Peanuts match up with pistachios to provide the most protein per serving compared to others and provide vitamin E to support the heart, as well as niacin, a B-vitamin important for energy metabolism. Niacin needs may be higher in very active individuals, adds Jones, so make sure to get enough. “You can chop peanuts to add crunch and nutrients to a stir fry or mix them with some dried fruit and keep in a container in your gym bag when you need a quick snack to hold you over til dinner,” she says.
Canned beans are a quick source of protein and iron, two nutrients essential for any active adult. During a busy week, instead of choosing between your workout and preparing dinner, you can just rinse a can and mix with quick-cook quinoa and veggies from frozen packages for a balanced recovery meal, Jones suggests. “They’re also great to replace flour in baked goods,” she says.
These seeds are packed with fats and protein for great fuel pre- and post-workout. “Hemp seeds are an item I always have on hand to add to anything and everything. A serving provides plenty of healthy fats that support exercise recovery processes as well as 10 grams of protein and 20% of the daily value of iron,” says Jones. “I sprinkle them onto oatmeal, roasted veggies, salads, and even creamy soups.”

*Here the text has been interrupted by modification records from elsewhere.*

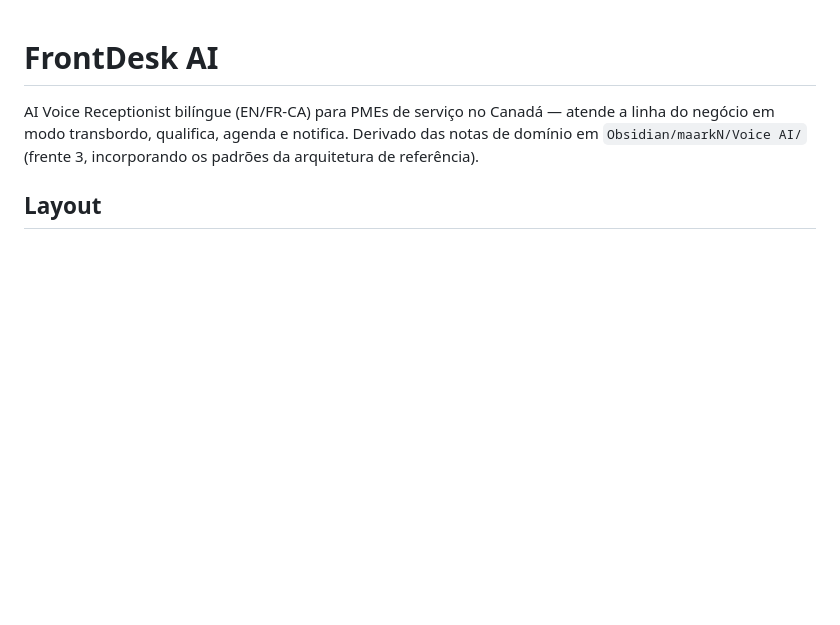
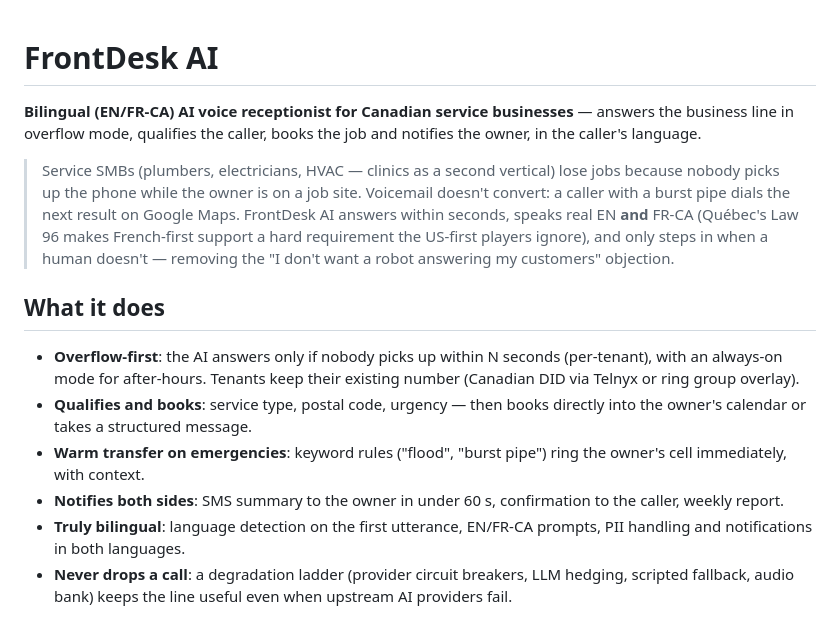
Before and after one commit to maarkN/frontdesk-ai, a Markdown page: README.md, the part around one of its changes. Rendered like a GitHub page; blank space fills up the shorter version.

Commit message:
docs(repo): rewrite README for public release

```diff
--- a/README.md
+++ b/README.md
@@ -1,7 +1,29 @@
 # FrontDesk AI
 
-AI Voice Receptionist bilíngue (EN/FR-CA) para PMEs de serviço no Canadá — atende a linha do
-negócio em modo transbordo, qualifica, agenda e notifica. Derivado das notas de domínio em
-`Obsidian/maarkN/Voice AI/` (frente 3, incorporando os padrões da arquitetura de referência).
+**Bilingual (EN/FR-CA) AI voice receptionist for Canadian service businesses** — answers the
+business line in overflow mode, qualifies the caller, books the job and notifies the owner,
+in the caller's language.
 
-## Layout
+> Service SMBs (plumbers, electricians, HVAC — clinics as a second vertical) lose jobs because
+> nobody picks up the phone while the owner is on a job site. Voicemail doesn't convert: a caller
+> with a burst pipe dials the next result on Google Maps. FrontDesk AI answers within seconds,
+> speaks real EN **and** FR-CA (Québec's Law 96 makes French-first support a hard requirement the
+> US-first players ignore), and only steps in when a human doesn't — removing the
+> "I don't want a robot answering my customers" objection.
+
+## What it does
+
+- **Overflow-first**: the AI answers only if nobody picks up within N seconds (per-tenant),
+  with an always-on mode for after-hours. Tenants keep their existing number (Canadian DID
+  via Telnyx or ring group overlay).
+- **Qualifies and books**: service type, postal code, urgency — then books directly into the
+  owner's calendar or takes a structured message.
+- **Warm transfer on emergencies**: keyword rules ("flood", "burst pipe") ring the owner's
+  cell immediately, with context.
+- **Notifies both sides**: SMS summary to the owner in under 60 s, confirmation to the caller,
+  weekly report.
+- **Truly bilingual**: language detection on the first utterance, EN/FR-CA prompts, PII
+  handling and notifications in both languages.
+- **Never drops a call**: a degradation ladder (provider circuit breakers, LLM hedging,
+  scripted fallback, audio bank) keeps the line useful even when upstream AI providers fail.
+
```
Also changed, not shown: other parts of README.md (+86 -62 lines).
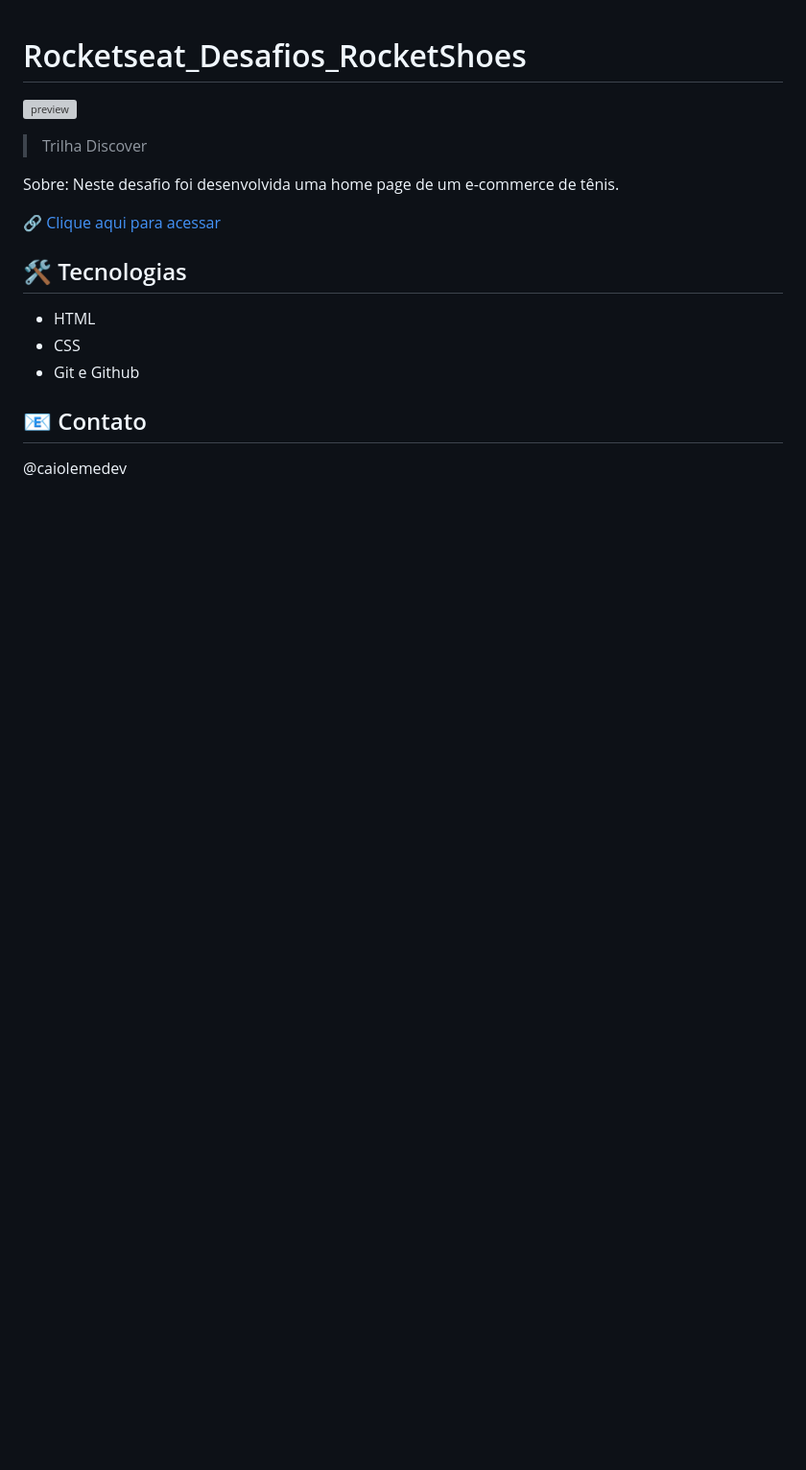
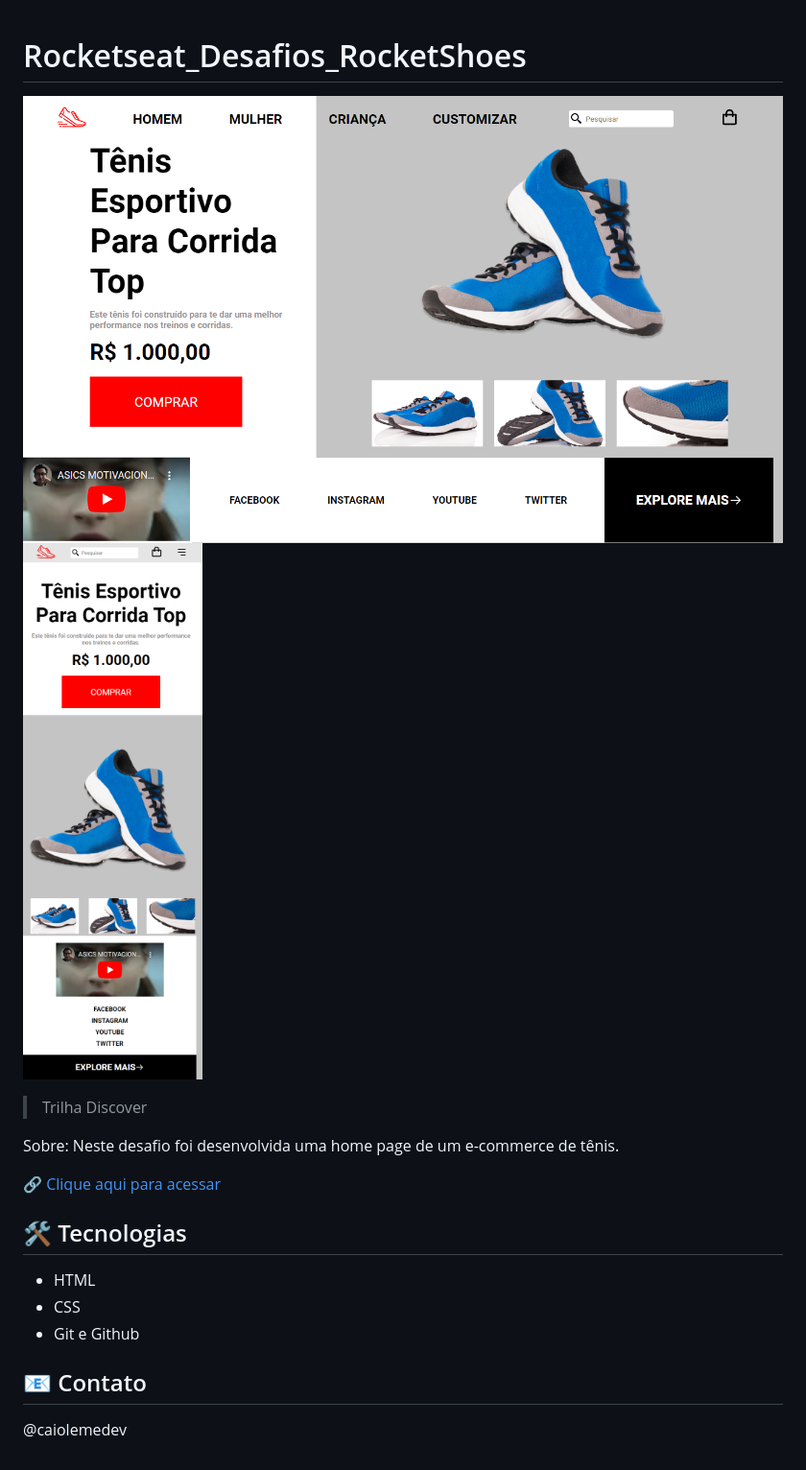
Before and after one commit to caiolemedev/Rocketseat_Desafios_RocketShoes, a Markdown page: README.md, the part around the change. Shown: that part at 96% size. GitHub-like rendering; pictures changed too: previewMobile.png (added), previewWeb.png (added); blank space fills up the shorter version; grey boxes are pictures that could not be loaded.

Commit message:
Add preview images
Add preview images

```diff
--- a/README.md
+++ b/README.md
@@ -1,6 +1,7 @@
 # Rocketseat_Desafios_RocketShoes
 
-![preview](./preview.png)
+![previewWeb](./previewWeb.png)
+![previewMobile](./previewMobile.png)
 
 > Trilha Discover
 
```
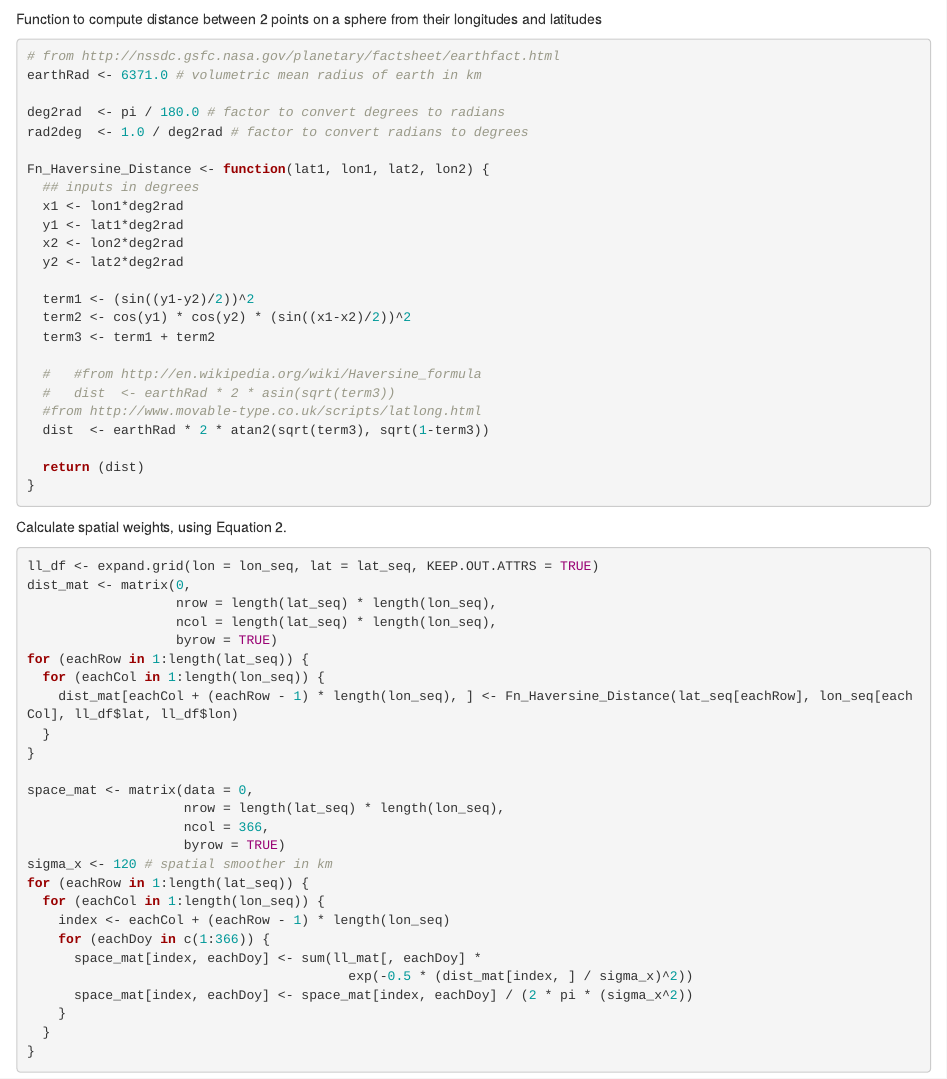
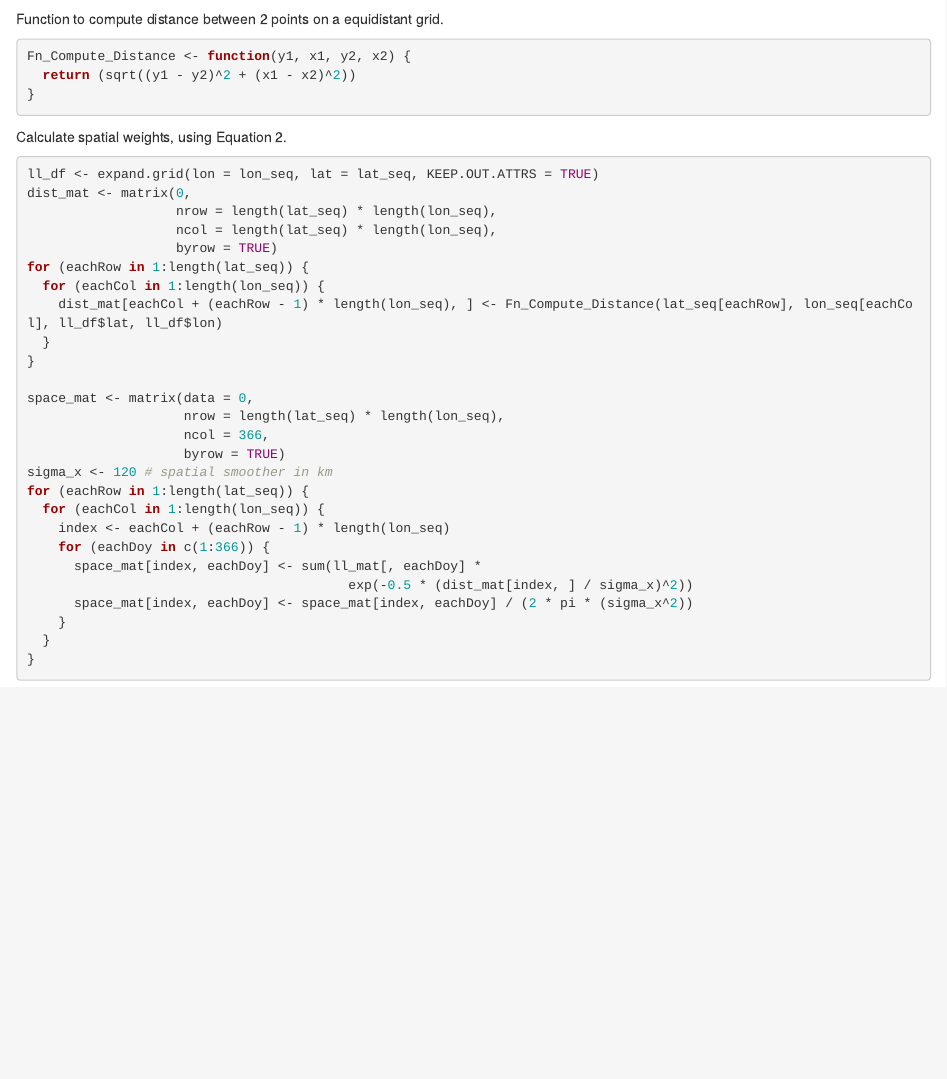
Before and after one commit to RationShop/tornado_r, an R Markdown document (rep_Brooks.Rmd): the page in a window 1100 px wide, from 11070 px down. Rendered offline with R 4.5, knitr and Pandoc, with nearby package versions; some code elsewhere in the file could not run offline.

Commit message:
still fighting spatial smoothing and equidistant projection. also in Fn_Identify_Grids do calcs only if slat & slon are not "close" to elat & elon

````diff
--- a/rep_Brooks.Rmd
+++ b/rep_Brooks.Rmd
@@ -370,34 +370,12 @@ for (eachDoy in c(1:366)) {
 }
 ```
 
-Function to compute distance between 2 points on a sphere from their longitudes and latitudes
+Function to compute distance between 2 points on a equidistant grid.
 
-```{r, eval = FALSE}
-# from http://nssdc.gsfc.nasa.gov/planetary/factsheet/earthfact.html
-earthRad <- 6371.0 # volumetric mean radius of earth in km
-
-deg2rad  <- pi / 180.0 # factor to convert degrees to radians
-rad2deg  <- 1.0 / deg2rad # factor to convert radians to degrees
-
-Fn_Haversine_Distance <- function(lat1, lon1, lat2, lon2) {
-  ## inputs in degrees
-  x1 <- lon1*deg2rad
-  y1 <- lat1*deg2rad
-  x2 <- lon2*deg2rad
-  y2 <- lat2*deg2rad
-
-  term1 <- (sin((y1-y2)/2))^2
-  term2 <- cos(y1) * cos(y2) * (sin((x1-x2)/2))^2
-  term3 <- term1 + term2
-
-  #   #from http://en.wikipedia.org/wiki/Haversine_formula
-  #   dist  <- earthRad * 2 * asin(sqrt(term3))
-  #from http://www.movable-type.co.uk/scripts/latlong.html
-  dist  <- earthRad * 2 * atan2(sqrt(term3), sqrt(1-term3))
-
-  return (dist)
+```{r}
+Fn_Compute_Distance <- function(y1, x1, y2, x2) {
+  return (sqrt((y1 - y2)^2 + (x1 - x2)^2))
 }
-
 ```
 
 Calculate spatial weights, using Equation 2.
@@ -410,7 +388,7 @@ dist_mat <- matrix(0,
                    byrow = TRUE)
 for (eachRow in 1:length(lat_seq)) {
   for (eachCol in 1:length(lon_seq)) {
-    dist_mat[eachCol + (eachRow - 1) * length(lon_seq), ] <- Fn_Haversine_Distance(lat_seq[eachRow], lon_seq[eachCol], ll_df$lat, ll_df$lon)
+    dist_mat[eachCol + (eachRow - 1) * length(lon_seq), ] <- Fn_Compute_Distance(lat_seq[eachRow], lon_seq[eachCol], ll_df$lat, ll_df$lon)
   }
 }
 
````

A can of fish is an amazing source of quick, high-quality protein that’s fabulous for post-workout recovery. “Since most people do not consume the 8-12 ounces of seafood recommended per week, canned tuna, salmon and sardines are an easy and instant source of protein and omega 3 fats,” says Lauren Harris-Pincus, MS, RDN, and author of The Protein-Packed Breakfast Club.
Add some to avocado toast or to a bagel instead of lox. If you are watching carb intake, mix up some tuna or salmon salad with plain Greek yogurt or light mayo and stuff it into a scooped out red or yellow pepper.
“One of my favorite pantry staples is dried plums/prunes. Prunes are a source of potassium, magnesium, vitamin K and polyphenols, which have been shown to support bone health by increasing bone mineral density and reducing bone loss,” says Harris-Pincus. Plus they keep you regular and your gut happy. “Toss a few into a container of Greek yogurt or cottage cheese for refueling after exercise or keep a handful in your gym bag for an energy burst when you need one,” she suggests.